You get bored and that means you check social media. Then, suddenly, you’re sucked in and a whole evening is gone. All you need to show for this is your friend’s food porn on Facebook and mind-numbing memes on Imgr. Your real-world connections (friends, family) have shifted.

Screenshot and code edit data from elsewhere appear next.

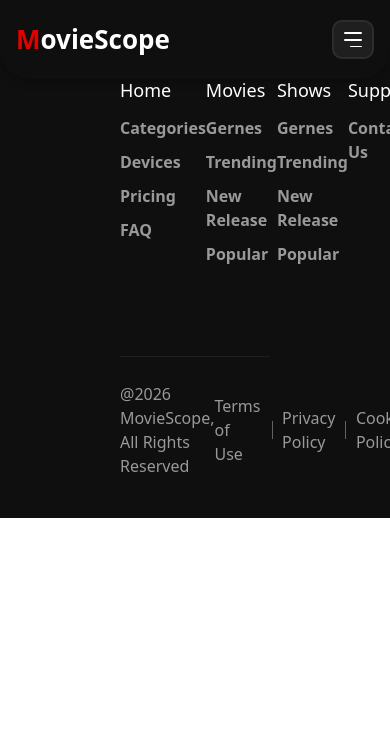
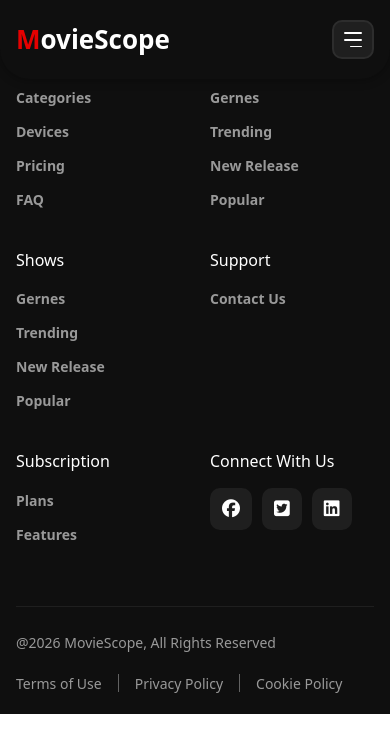
Before and after one commit to nancyemadd0099-collab/Movie-Scope, a React (Vite) app: page /movies in a window 390 px wide. Shown: the top 752 px of the page. Built offline with nearby package versions, Linux system fonts and the light colour scheme.

Commit message:
add responsive css footer

```diff
--- a/src/App.jsx
+++ b/src/App.jsx
@@ -14,6 +14,7 @@ function App() {
     <>
       <Navbar />
       <Routes>
+        {/* <Route path='/' element={<><Hero /> <Home/></> } /> */}
         <Route path='/' element={<><Hero /> </> } />
         {/* <Route path='/movies' element={<><HeroMovie /> <Container /></> } /> */}
       </Routes>
--- a/src/components/Footer.css
+++ b/src/components/Footer.css
@@ -1,47 +1,47 @@
-#footer{
+#footer {
     padding: 0px var(--padding-desktop);
     background-color: var(--background-btn-black);
 }
 
-.footer-container{
+.footer-container {
     display: grid;
-    grid-template-columns: repeat(6,1fr);
+    grid-template-columns: repeat(6, 1fr);
     padding: 80px 0;
 }
 
-.footer-col h4{
+.footer-col h4 {
     font-size: 18px;
     color: var(--color-text);
     margin-bottom: 14px;
 }
 
-.footer-col ul{
+.footer-col ul {
     list-style: none;
     margin: 0;
     padding: 0;
 }
 
-.footer-col li{
+.footer-col li {
     margin-bottom: 10px;
 }
 
-.footer-col li a{
+.footer-col li a {
     color: var(--color-paragraph);
     font-size: var(--normal-font-size);
     font-weight: 600;
     transition: color 0.35s ease-in-out
 }
 
-.footer-col li a:hover{
+.footer-col li a:hover {
     color: var(--color-text-navbar);
 }
 
-.social ul{
+.social ul {
     display: flex;
     gap: 10px;
 }
 
-.social li i{
+.social li i {
     color: var(--color-text);
     padding: 12px;
     font-size: 18px;
@@ -50,31 +50,31 @@
     transition: background-color 0.35s ease-in-out
 }
 
-.social li i:hover{
+.social li i:hover {
     background-color: var(--background-card-black-hover);
 }
 
-.footer-divider{
+.footer-divider {
     height: 1px;
     background-color: var(--background-card-black);
-    margin-bottom:25px;
+    margin-bottom: 25px;
 }
 
-.footer-bottom{
+.footer-bottom {
     display: flex;
     justify-content: space-between;
     align-items: center;
     padding-bottom: 40px;
 }
 
-.footer-bottom p{
+.footer-bottom p {
     color: var(--color-paragraph);
     font-size: var(--normal-font-size);
     display: flex;
     align-items: center;
 }
 
-.footer-bottom p span{
+.footer-bottom p span {
     margin: 0 10px;
     height: 18px;
     width: 1px;
@@ -82,3 +82,49 @@
     display: inline-block;
     opacity: 0.6;
 }
+
+
+/* ----------- Responsive ----------- */
+
+/* Large Mobile */
+@media (max-width: 767px) {
+    #footer {
+        padding: 0px var(--padding-mobile);
+    }
+
+    .footer-container {
+        grid-template-columns: repeat(2, 1fr);
+        padding: 50px 0;
+        gap: 30px;
+    }
+
+    .footer-col h4 {
+        font-size: var(--normal-font-size);
+        margin-bottom: 16px;
+    }
+
+    .footer-col li a {
+        font-size: var(--mobile-font-size);
+    }
+
+    .footer-divider {
+        height: 1px;
+        background-color: var(--background-card-black);
+        margin-bottom: 25px;
+    }
+
+    .footer-bottom {
+        flex-direction: column;
+        align-items: start;
+        padding-bottom: 20px;
+        gap: 20px;
+    }
+
+    .footer-bottom p {
+        font-size: var(--mobile-font-size);
+    }
+
+    .footer-bottom p span {
+        margin: 0 16px;
+    }
+}
```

Exactly like your projects email, pick specific times throughout the day to check on your social accounts. Be smart about getting social notifications on your own phone, if. And if you’re among those individuals who post overly private information desperately hoping to obtain a reaction or sympathy or whatever from your own “friends,” do everyone a favor and just stop. (You un